In particular, dehydration impaired tasks that required attention, motor skills and executive function, which includes things like map recognition, grammatical reasoning, mental math, and proofreading. 

It’s already known that physical performance suffers when 2 percent of body mass is lost from dehydration, especially when it’s caused by exercising in a warm environment. 

The researchers addressed the question: What happens in the brain with the same amount of water loss, which is common with people who are active or work outside in the heat?

While the effects weren’t huge at 2 percent, they increased with increasing dehydration.

The new study isn’t the first to look at the impact of dehydration on cognition. However, earlier research has turned up mixed findings, possibly because studies were based on small numbers of subjects.

About the study

The researchers decided to get around that pitfall by performing a meta-analysis, an approach that combines data from many smaller studies. With a bigger pool of participants, you can get more robust information.

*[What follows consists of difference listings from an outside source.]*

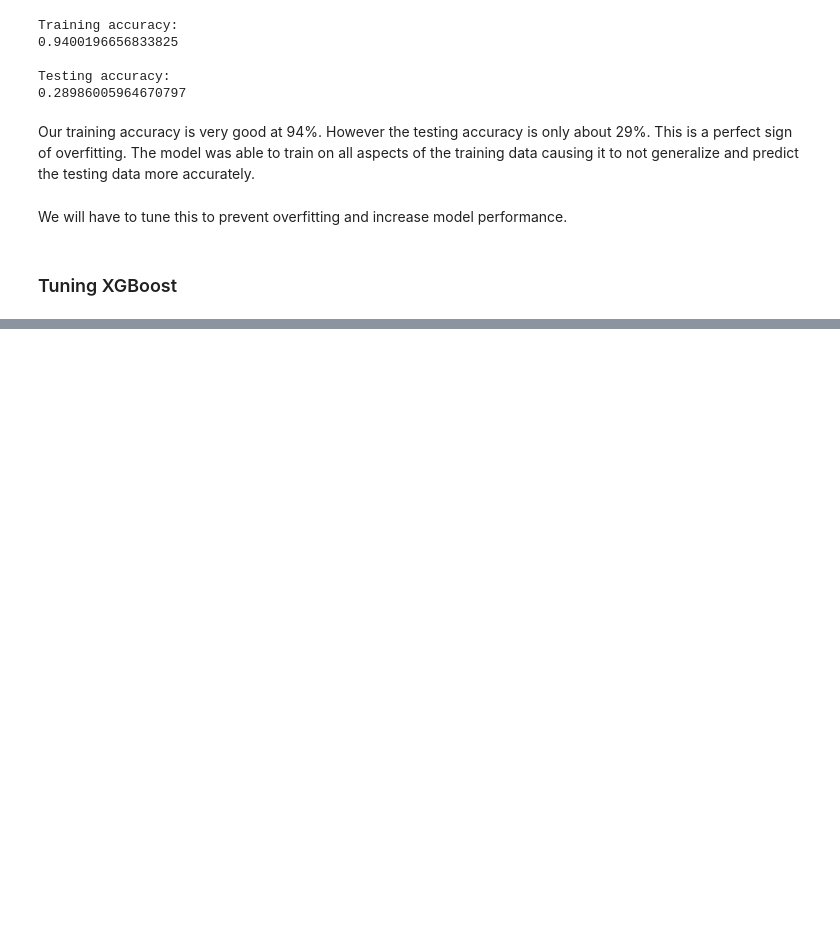
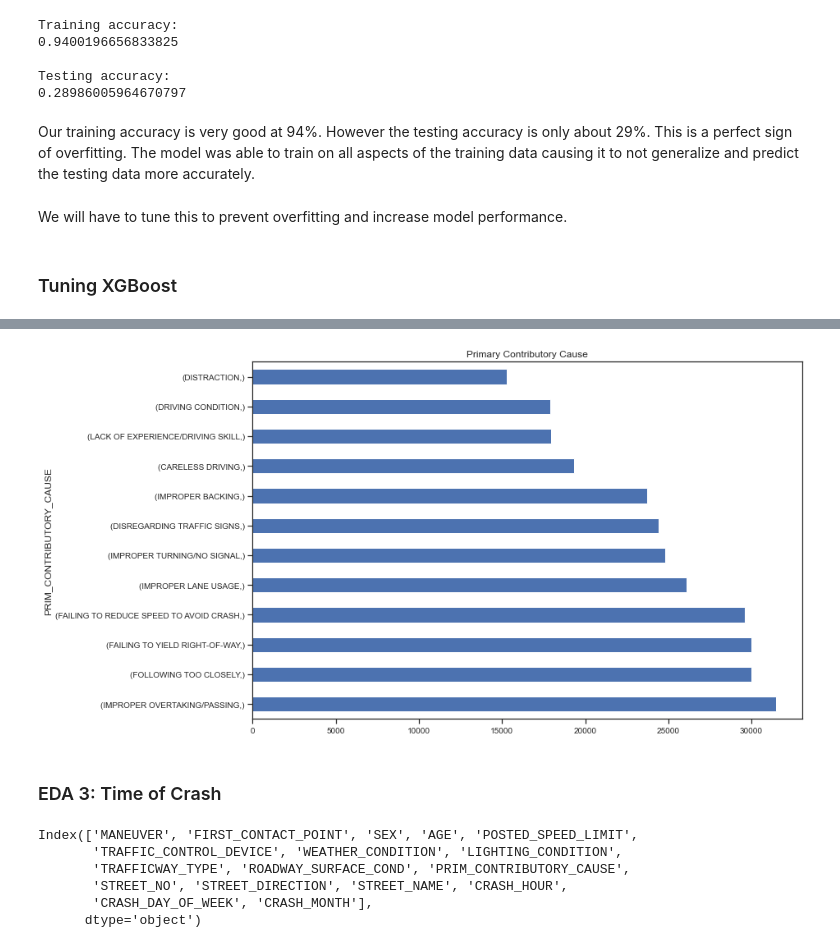
Before and after one commit to dicchyantgurung/Classification-of-car-crashes-in-Chicago-using-XGBoost, a Jupyter notebook: student.ipynb, the cells around one changed output, grey strips where cells are left out. Drawn from its saved outputs; the diff is of its cells as text; code cells hidden in the pictures; blank space fills up the shorter version.

```diff
--- a/student.ipynb
+++ b/student.ipynb
@@ -1548,0 +1686,16 @@ Testing accuracy:
+# %%
+cause_df.PRIM_CONTRIBUTORY_CAUSE = cause_df.PRIM_CONTRIBUTORY_CAUSE.map({
+                    0:'FAILING TO YIELD RIGHT-OF-WAY',
+                    1:'FOLLOWING TOO CLOSELY',
+                    2:'IMPROPER OVERTAKING/PASSING',
+                    3:'FAILING TO REDUCE SPEED TO AVOID CRASH',
+                    4:'IMPROPER LANE USAGE',
+                    5:'IMPROPER TURNING/NO SIGNAL',
+                    6:'DISREGARDING TRAFFIC SIGNS',
+                    7:'IMPROPER BACKING',
+                    8:'CARELESS DRIVING',
+                    9:'LACK OF EXPERIENCE/DRIVING SKILL',
+                    10:'DRIVING CONDITION',
+                    11:'DISTRACTION'})
+# %%
+cause = pd.DataFrame(cause_df.value_counts())
@@ -1548,0 +1719,19 @@ Testing accuracy:
+# %%
+cause.plot(kind='barh',
+           figsize=(12,8),
+           title='Primary Contributory Cause',
+           fontsize=10, legend=False);
+fig.savefig('D:\Data Science\Module_3_Final_Project\Graphs\prim_contributory.png', bbox_inches='tight')
+# %% [output]
+[figure, added]
+# %% [markdown]
+### EDA 3: Time of Crash
+# %%
+df_main.columns
+# %% [output]
+Index(['MANEUVER', 'FIRST_CONTACT_POINT', 'SEX', 'AGE', 'POSTED_SPEED_LIMIT',
+       'TRAFFIC_CONTROL_DEVICE', 'WEATHER_CONDITION', 'LIGHTING_CONDITION',
+       'TRAFFICWAY_TYPE', 'ROADWAY_SURFACE_COND', 'PRIM_CONTRIBUTORY_CAUSE',
+       'STREET_NO', 'STREET_DIRECTION', 'STREET_NAME', 'CRASH_HOUR',
+       'CRASH_DAY_OF_WEEK', 'CRASH_MONTH'],
+      dtype='object')
```
Also changed, not shown: parts of 37 cells of this notebook.
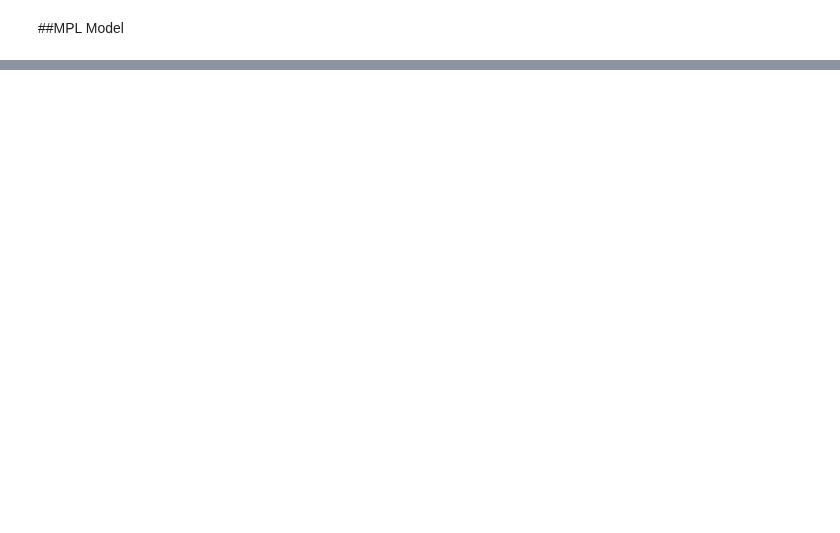
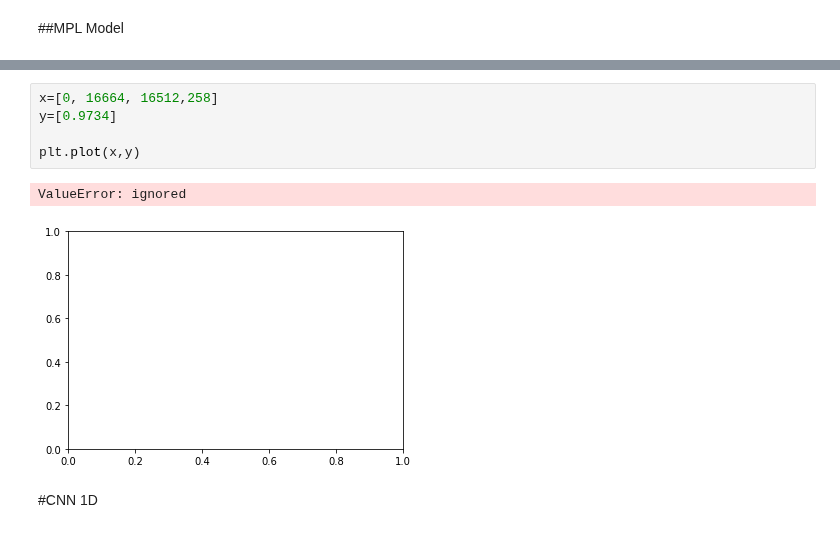
Before and after one commit to ele9996/Temperature-and-Humidity-forecasting, a Jupyter notebook: main.ipynb, the cells around one changed output, grey strips where cells are left out. Drawn from its saved outputs; the diff is of its cells as text; blank space fills up the shorter version.

```diff
--- a/main.ipynb
+++ b/main.ipynb
@@ -249,0 +299,10 @@ WARNING:tensorflow:8 out of the last 12 calls to <function Model.make_test_funct
+# %%
+x=[0, 16664, 16512,258]
+y=[0.9734]
+
+plt.plot(x,y)
+# %% [output]
+ValueError: ignored
+[figure, added]
+# %% [markdown]
+#CNN 1D
```
Also changed, not shown: parts of 26 cells of this notebook.
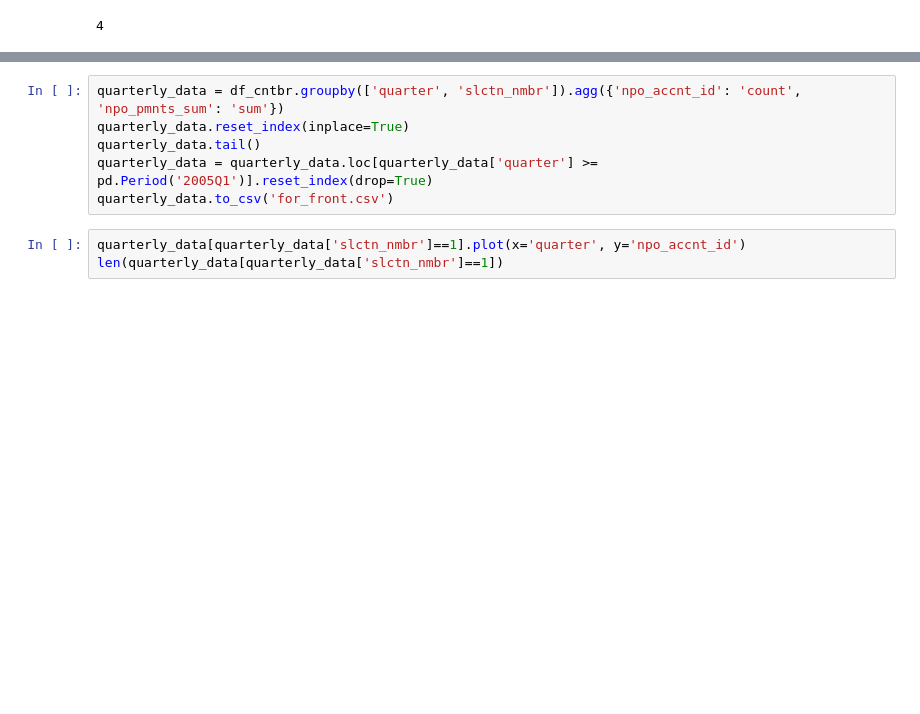
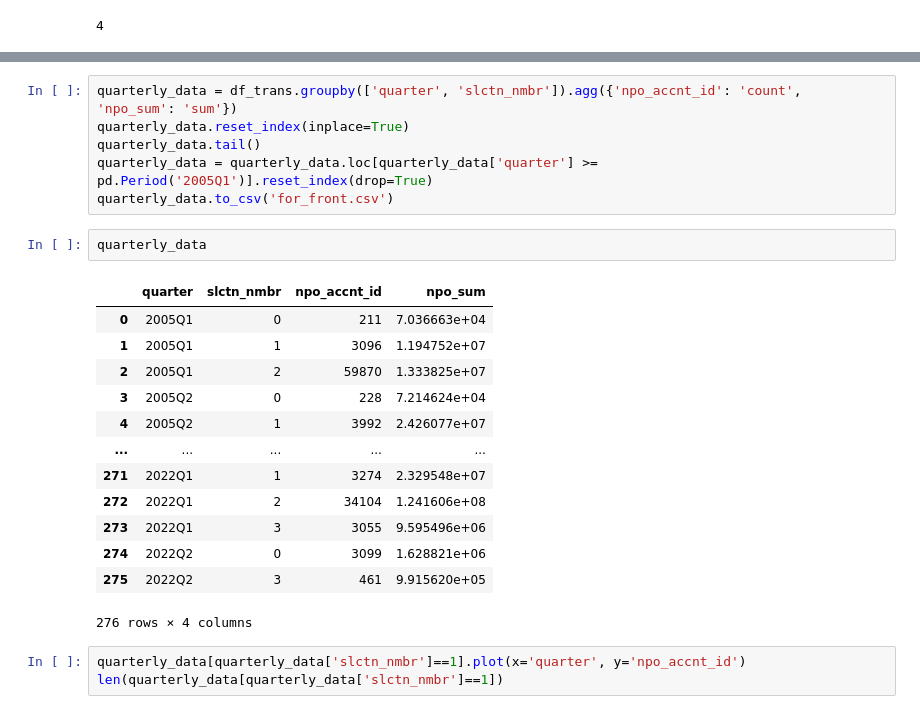
Before and after one commit to Snopoff/NSPF-Financial-Behavior, a Jupyter notebook: Data_enjenering.ipynb, the cells around one changed output, grey strips where cells are left out. Cells and saved outputs as stored; diff of their text form; blank space fills up the shorter version.

```diff
--- a/Data_enjenering.ipynb
+++ b/Data_enjenering.ipynb
@@ -63,9 +80,25 @@ df_cntbr['quarter'] = df_cntbr.index.to_period('Q')
 # %%
-quarterly_data = df_cntbr.groupby(['quarter', 'slctn_nmbr']).agg({'npo_accnt_id': 'count', 'npo_pmnts_sum': 'sum'})
+quarterly_data = df_trans.groupby(['quarter', 'slctn_nmbr']).agg({'npo_accnt_id': 'count', 'npo_sum': 'sum'})
 quarterly_data.reset_index(inplace=True)
 quarterly_data.tail()
 quarterly_data = quarterly_data.loc[quarterly_data['quarter'] >= pd.Period('2005Q1')].reset_index(drop=True)
 quarterly_data.to_csv('for_front.csv')
+# %%
+quarterly_data
+# %% [output]
+|  | quarter | slctn_nmbr | npo_accnt_id | npo_sum |
+| 0 | 2005Q1 | 0 | 211 | 7.036663e+04 |
+| 1 | 2005Q1 | 1 | 3096 | 1.194752e+07 |
+| 2 | 2005Q1 | 2 | 59870 | 1.333825e+07 |
+| 3 | 2005Q2 | 0 | 228 | 7.214624e+04 |
+| 4 | 2005Q2 | 1 | 3992 | 2.426077e+07 |
+| ... | ... | ... | ... | ... |
+| 271 | 2022Q1 | 1 | 3274 | 2.329548e+07 |
+| 272 | 2022Q1 | 2 | 34104 | 1.241606e+08 |
+| 273 | 2022Q1 | 3 | 3055 | 9.595496e+06 |
+| 274 | 2022Q2 | 0 | 3099 | 1.628821e+06 |
+| 275 | 2022Q2 | 3 | 461 | 9.915620e+05 |
+276 rows × 4 columns
 # %%
 quarterly_data[quarterly_data['slctn_nmbr']==1].plot(x='quarter', y='npo_accnt_id')
 len(quarterly_data[quarterly_data['slctn_nmbr']==1])
```
Also changed, not shown: parts of 11 cells of this notebook, 3 other files.
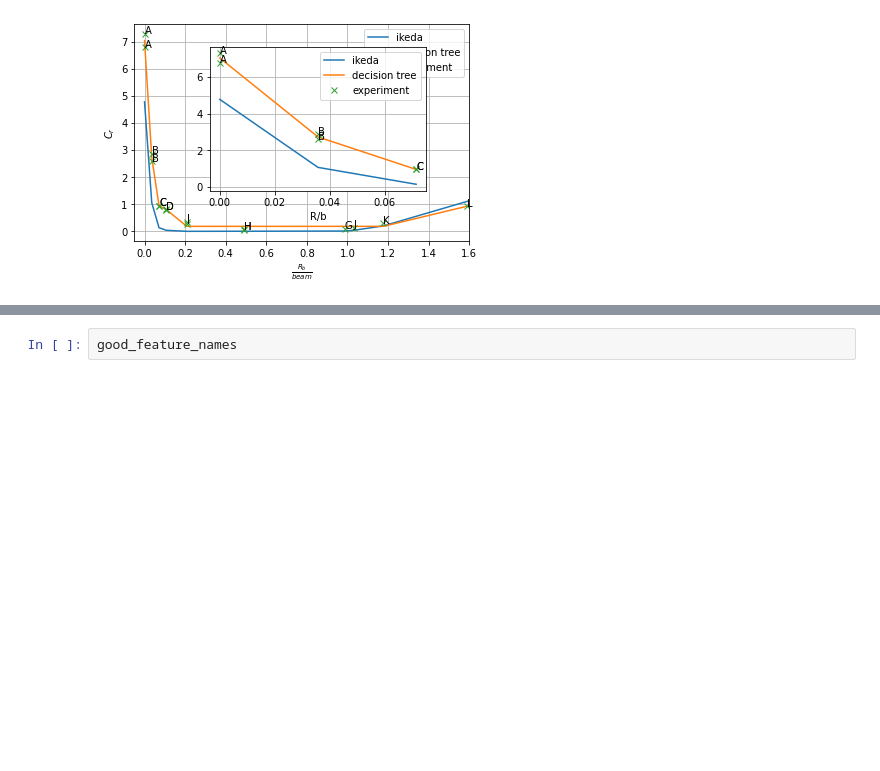
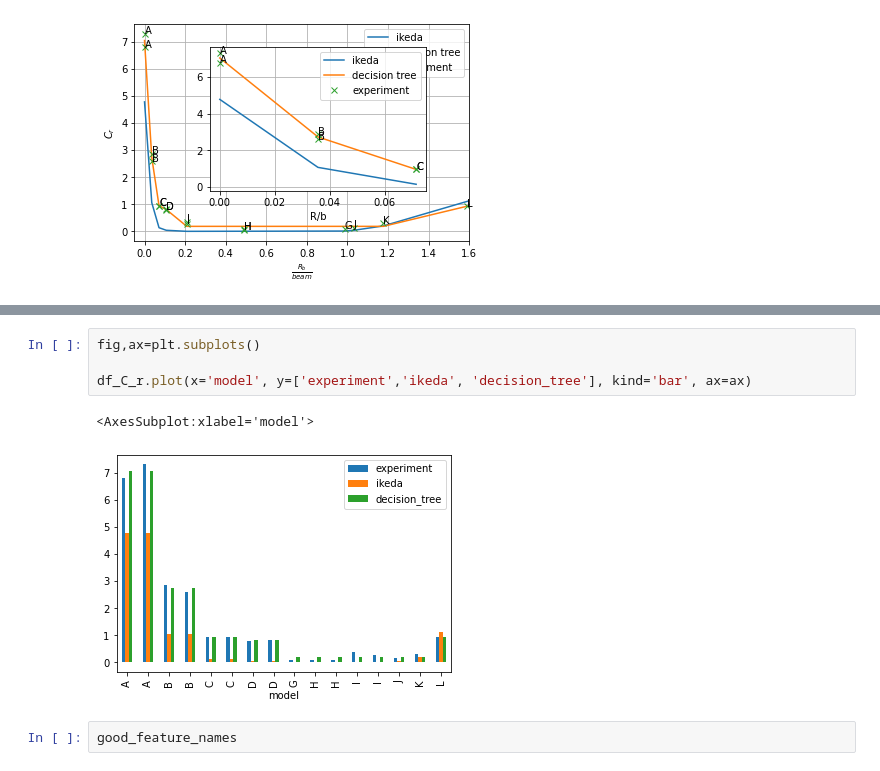
Before and after one commit to martinlarsalbert/Prediction-of-roll-motion-using-fully-nonlinear-potential-flow-and-Ikedas-method, a Jupyter notebook: reports/ISOPE_outline/00.5_ikeda_eddy_regression.ipynb, the cells around one changed output, grey strips where cells are left out. Cells and saved outputs as stored; diff of their text form; blank space fills up the shorter version.

```diff
--- a/reports/ISOPE_outline/00.5_ikeda_eddy_regression.ipynb
+++ b/reports/ISOPE_outline/00.5_ikeda_eddy_regression.ipynb
@@ -482,3 +581,10 @@ plot(ax=ax_zoom, data=data_zoom, data2=data2_zoom, data_pred=data_pred_zoom)
+# %%
+fig,ax=plt.subplots()
+
+df_C_r.plot(x='model', y=['experiment','ikeda', 'decision_tree'], kind='bar', ax=ax)
+# %% [output]
+<AxesSubplot:xlabel='model'>
+[figure, added]
 # %%
 good_feature_names
 # %% [output]
```
Also changed, not shown: parts of 8 cells of this notebook, 3 other files.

The researchers found 33 studies involving a total of 413 adults. Participants lost fluids amounting to 1 to 6 percent of their body mass either through exercise alone, exercise coupled with heat, heat alone or fluid restriction. 

These findings should also remind weekend warriors as well as more dedicated athletes of the importance of staying hydrated. The more dehydrated you are, the less sharp you are.

It’s important for athletes to keep track of how much fluid they’re taking in and how much they’ve lost. Still, certain symptoms should be reminders that it’s time to take in more fluid: Fatigue, loss of appetite, flushed skin, light-headedness, muscle cramps, headache and dry mouth.

How much water?

Adults should drink 125 to 175 ml of water every 10 to 15 minutes of exercise. And, as a first step, it’s important to make sure that you are properly hydrated before commencing exercise or sports.

Weighing yourself before and after exercise can give you more information about your rehydration needs. For every pound lost during activity, drink 500 to 750 ml of water. Drink water with your post-workout snacks and meals to achieve this.

It’s also recommended that on especially hot days, athletes make a plan before working out so potentially clouded judgment won’t steer them wrong. 

Experts warn against drinking too much water, which can lead to a dangerous condition known as hyponatremia. That condition occurs when there’s too much water compared to the amount of sodium in the body. 

The color of your urine is a simple way of monitoring your fluid levels. If it’s very, very clear, then you are probably drinking far more water than necessary. On the flip side, if it’s dark gold that may mean you are not drinking enough.

Source: Medicine & Science in Sports & Exercise, online June 21, 2018.

All research on this web site is the property of Leslie Beck Nutrition Consulting Inc. and is protected by copyright. Keep in mind that research on these matters continues daily and is subject to change. The information presented is not intended as a substitute for medical treatment. It is intended to provide ongoing support of your healthy lifestyle practices.